BOSTON — In an epic upset in liberal Massachusetts, Republican Scott Brown rode a wave of voter anger to win the U.S. Senate seat held by the late Edward M. Kennedy for nearly half a century, leaving President Barack Obama's health care overhaul in doubt and marring the end of his first year in office.
Addressing an exuberant victory celebration Tuesday night, Brown declared he was "ready to go to Washington without delay" as the crowd chanted, "Seat him now." Democrats indicated they would, deflating a budding controversy over whether they would try to block Brown long enough to complete congressional passage of the health care plan he has promised to oppose.
"The people of Massachusetts have spoken.
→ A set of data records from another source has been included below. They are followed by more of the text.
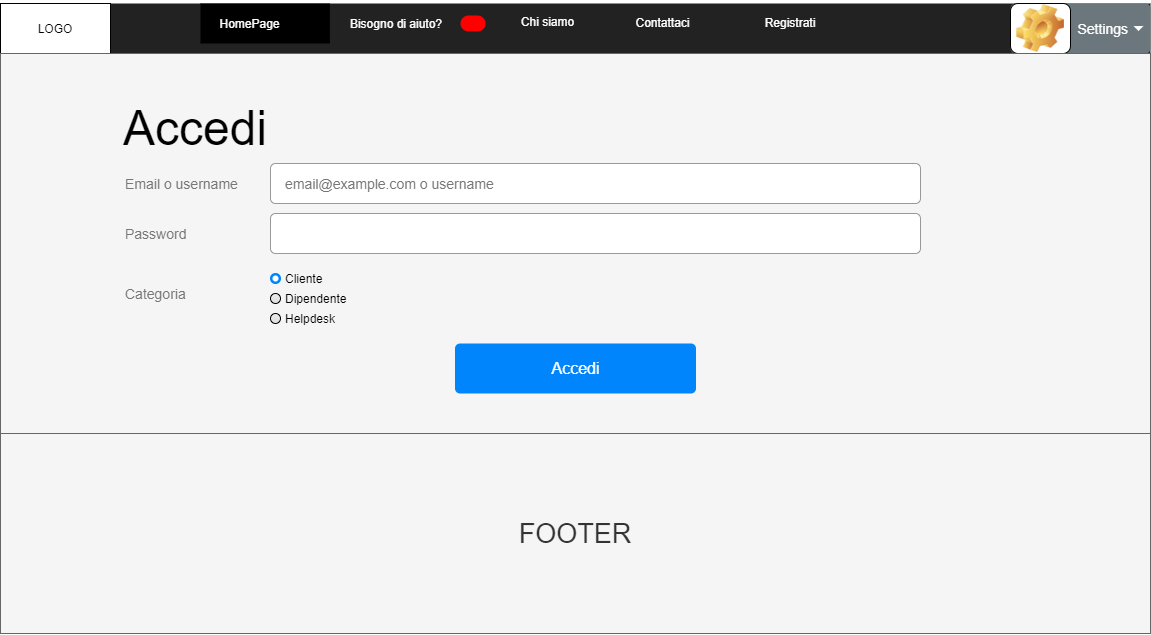
Earlier version of the draw.io export mockup/LoginInfoservice.png (InfoServiceEASY/SitoInfoService). Source tidied: cells renumbered, new cells last; positions are measured from the earlier drawing's top-left corner, leaving out a move shared by most shapes.
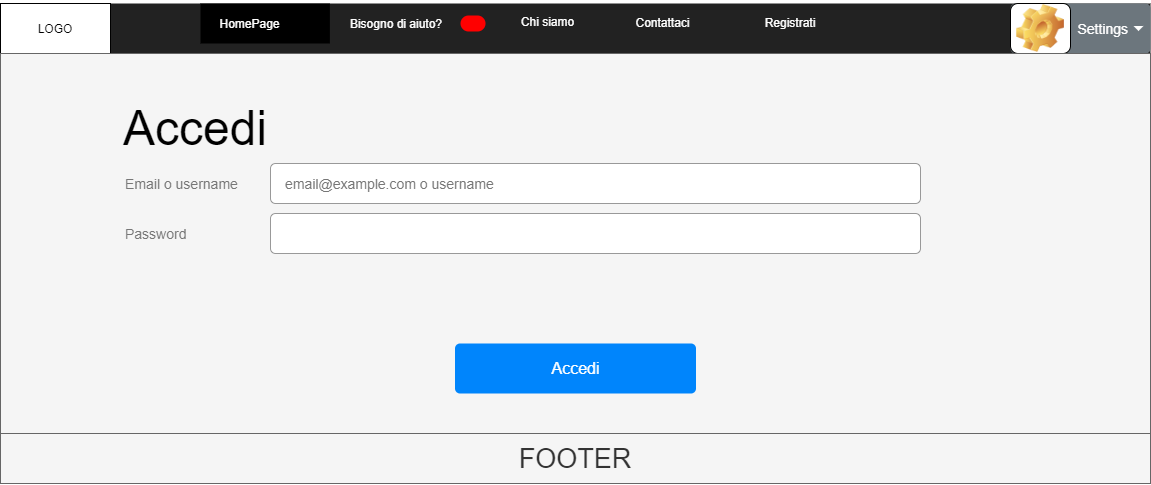
After the change.

Diff of the diagram source:
```diff
@@ -60,24 +60,12 @@
     <mxCell id="19" value="&lt;font style=&quot;font-size: 48px&quot;&gt;Accedi&lt;/font&gt;" style="text;html=1;strokeColor=none;fillColor=none;align=center;verticalAlign=middle;whiteSpace=wrap;rounded=0;" parent="1" vertex="1">
       <mxGeometry x="130" y="103" width="130" height="50" as="geometry" />
     </mxCell>
-    <mxCell id="20" value="Cliente" style="html=1;shadow=0;dashed=0;shape=mxgraph.bootstrap.radioButton2;labelPosition=right;verticalLabelPosition=middle;align=left;verticalAlign=middle;gradientColor=#DEDEDE;fillColor=#EDEDED;checked=1;spacing=5;checkedFill=#0085FC;checkedStroke=#ffffff;" parent="1" vertex="1">
-      <mxGeometry x="270" y="273" width="10" height="10" as="geometry" />
-    </mxCell>
-    <mxCell id="21" value="Dipendente" style="html=1;shadow=0;dashed=0;shape=mxgraph.bootstrap.radioButton2;labelPosition=right;verticalLabelPosition=middle;align=left;verticalAlign=middle;gradientColor=#DEDEDE;fillColor=#EDEDED;checked=0;spacing=5;checkedFill=#0085FC;checkedStroke=#ffffff;" parent="1" vertex="1">
-      <mxGeometry x="270" y="293" width="10" height="10" as="geometry" />
-    </mxCell>
-    <mxCell id="22" value="&lt;font color=&quot;#000000&quot;&gt;Helpdesk&lt;/font&gt;" style="html=1;shadow=0;dashed=0;shape=mxgraph.bootstrap.radioButton2;labelPosition=right;verticalLabelPosition=middle;align=left;verticalAlign=middle;gradientColor=#DEDEDE;fillColor=#EDEDED;checked=0;spacing=5;fontColor=#6C767D;checkedFill=#0085FC;checkedStroke=#ffffff;" parent="1" vertex="1">
-      <mxGeometry x="270" y="313" width="10" height="10" as="geometry" />
-    </mxCell>
     <mxCell id="23" value="&lt;font style=&quot;font-size: 27px&quot;&gt;FOOTER&lt;/font&gt;" style="rounded=0;whiteSpace=wrap;html=1;fillColor=#f5f5f5;strokeColor=#666666;fontColor=#333333;" parent="1" vertex="1">
-      <mxGeometry y="433" width="1150" height="200" as="geometry" />
+      <mxGeometry y="433" width="1150" height="50" as="geometry" />
     </mxCell>
     <mxCell id="24" value="&lt;span&gt;email@example.com o username&lt;/span&gt;" style="html=1;shadow=0;dashed=0;shape=mxgraph.bootstrap.rrect;rSize=5;strokeColor=#999999;fillColor=#ffffff;fontColor=#777777;whiteSpace=wrap;align=left;verticalAlign=middle;fontStyle=0;fontSize=14;spacing=15;" parent="1" vertex="1">
       <mxGeometry x="270" y="163" width="650" height="40" as="geometry" />
     </mxCell>
-    <mxCell id="25" value="Categoria" style="strokeColor=none;fillColor=none;fontColor=#777777;whiteSpace=wrap;align=left;verticalAlign=middle;fontStyle=0;fontSize=14;spacing=15;" parent="1" vertex="1">
-      <mxGeometry x="110" y="273" width="150" height="40" as="geometry" />
-    </mxCell>
     <mxCell id="26" value="Accedi" style="html=1;shadow=0;dashed=0;shape=mxgraph.bootstrap.rrect;rSize=5;strokeColor=none;strokeWidth=1;fillColor=#0085FC;fontColor=#FFFFFF;whiteSpace=wrap;align=center;verticalAlign=middle;spacingLeft=0;fontStyle=0;fontSize=16;spacing=5;" parent="1" vertex="1">
       <mxGeometry x="454.5" y="343" width="241" height="50" as="geometry" />
     </mxCell>
```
We welcome Scott Brown to the Senate and will move to seat him as soon as the proper paperwork has been received," said Majority Leader Harry Reid, D-Nev. Massachusetts Secretary of State William Galvin said he would notify the Senate today that Brown had been elected.
The loss by the once-favored Democrat Martha Coakley in the Democratic stronghold was a stunning embarrassment for the White House after Obama rushed to Boston on Sunday to try to save the foundering candidate.
Her defeat on Tuesday signaled big political problems for the president's party this fall when House, Senate and gubernatorial candidates are on the ballot nationwide.
Brown's victory was the third major loss for Democrats in statewide elections since Obama became president. Republicans won governors' seats in Virginia and New Jersey in November.
"I have no interest in sugarcoating what happened in Massachusetts," said Sen. Robert Menendez, the head of the Senate Democrats' campaign committee. "There is a lot of anxiety in the country right now. Americans are understandably impatient."
Brown will become the 41st Republican in the 100-member Senate, which could allow the GOP to block the president's health care legislation. Democrats needed Coakley to win for a 60th vote to thwart Republican filibusters. The trouble may go deeper: Democratic lawmakers could read the results as a vote against Obama's broader agenda, weakening their support for the president. And the results could scare some Democrats from seeking office this fall.
The Republican will finish Kennedy's unexpired term, facing re-election in 2012.
Brown led by 52 percent to 47 percent with all but 3 percent of precincts counted. Turnout was exceptional for a special election in January, with light snow reported in parts of the state. More voters showed up at the polls Tuesday than in any nonpresidential general election in Massachusetts since 1990.
Brown will be the first Republican senator from Massachusetts in 30 years.